The first effective use of conventional forces against guerrillas was Alexander the Great's Scythian campaign. As a military force, the Scythians were very much like terrorists. Here are some points of comparison:
- They were nomads, with no fixed location or base.
- They had no set organizational structure (hierarchy) that could be leveraged through a decapitation attack (as Alexander used against the Persians by attacking Darius).
- Their force was self-contained and therefore didn't present any vulnerable lines of communication or material.
- The Scythians were very mobile horse archers that could could attack from a distance, swarm on vulnerabilities when exposed, and flee to safety when engaged.
The totality of these strengths allowed the Scythians to defeat all conventional enemies sent against them. Alexander changed this. Here's how. Alexander recognized that the only way to defeat the enemy was to trap the enemy in a situation where their mobility was negated and they were forced to engage. There are two ways to do this. The first way is to trap the enemy on ground that prevented mobility. However, the Scythians were unlikely to fall into this trap.
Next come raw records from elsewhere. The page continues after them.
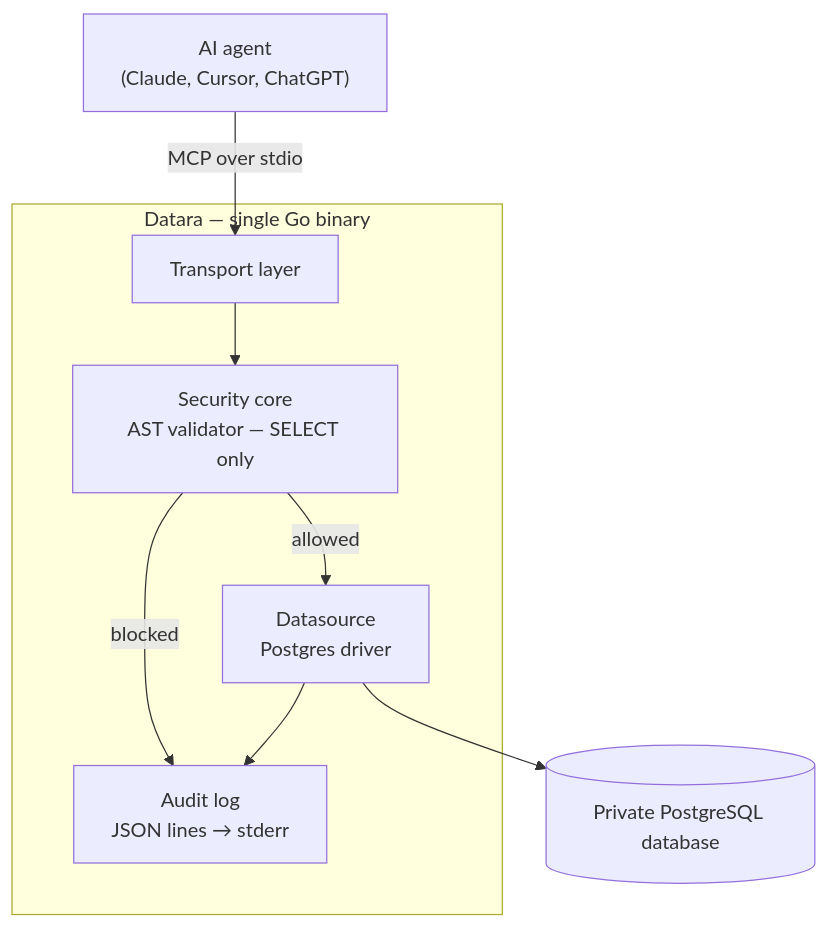
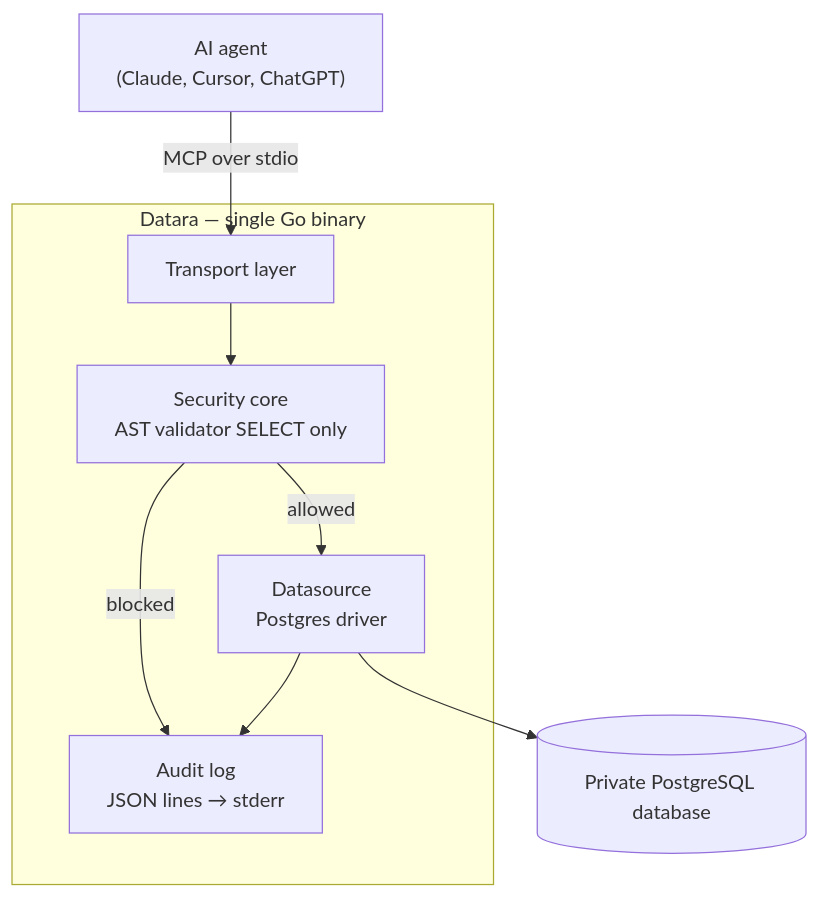
One commit to Fabien-Halaby/datara changed the diagram in README.md. Above: the diagram before and after it, drawn with Mermaid. The commit also changed other lines of this file, not shown here.

Commit message:
docs: add ROADMAP

````diff
--- a/README.md
+++ b/README.md
@@ -42,13 +42,13 @@
 ```mermaid
 flowchart TD
     A["AI agent<br/>(Claude, Cursor, ChatGPT)"] -->|MCP over stdio| B[Transport layer]
 
     subgraph Datara["Datara — single Go binary"]
-        B --> C["Security core<br/>AST validator — SELECT only"]
+        B --> C["Security core<br/>AST validator SELECT only"]
         C -->|allowed| D["Datasource<br/>Postgres driver"]
         C -->|blocked| E["Audit log<br/>JSON lines → stderr"]
         D --> E
     end
 
     D --> F[(Private PostgreSQL database)]
 ```
````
The second solution was to create a situation where the enemy was trapped by the maneuver of forces in a way that restricted mobility. Alexander chose this solution. To do this, Alexander sent a small force of vulnerable calvary forward against the Scythians. The Scythians quickly began to swarm on this small force by riding around them in a circle and pelting them with arrows. While this "bait" was engaged, he moved forward light missile infantry as a screen to his maneuvers.
Behind the screen, he moved his remaining calvary in three columns (left wing, center, and right wing) to positions that would allow him to trap a segment of the encircling Scythians between the calvary "bait" and his main force. Once positioned, he charged forward, springing the trap. A large segment of the Scythians were thereby trapped, where they were either cut down or captured.
The result of this action quickly resulted in the capitulation of the Scythians. The reason was that their tactics had been defeated. Without an ability to attack with success, they were without recourse.
Here are the lessons that we can derive from this:
- Guerrilla and terrorist forces have a tendency to form into semi-conventional targets when presented with an opportunity free from threat of attack.
- Vulnerability attracts guerrilla and terrorist swarming attacks which thereby presents opportunity. In cyberwarfare, this is called a honeypot.
- The main conventional thrust should be held back until the enemy is surrounded with overwhelming force. Extreme efforts should be made to screen this maneuver and to limit attacks on the enemy until the vital moment.
Compare this to the way we are fought the Iraq and Afghanistan campaigns. In Afghanistan, we broke apart enemy forces (in large training camps of conventional organization) from a distance with indecisive force (air power). Further, we attacked enemy forces in fortifications that restricted mobility (Tora Bora) with insufficient ground forces (special operations forces) and allowed them to escape. In Iraq, we continue to pacify the whole of the country which prevents the guerrillas/terrorists from forming into larger semi-conventional formations (organizations with middle management of 350 people or greater) that can be engaged. In both locations, were are loathe to create vulnerabilities that may be used as traps (due to the fear of casualties). In all locations (across the globe), we are quick to disrupt terrorist networks and are likely to decapitate leadership when the opportunity presents itself. This is done even when terrorists operate in permissive environments (where police presence is in place).
Taken in their entirety, the tactics we have used are indecisive. Alexander points to a potential alternative.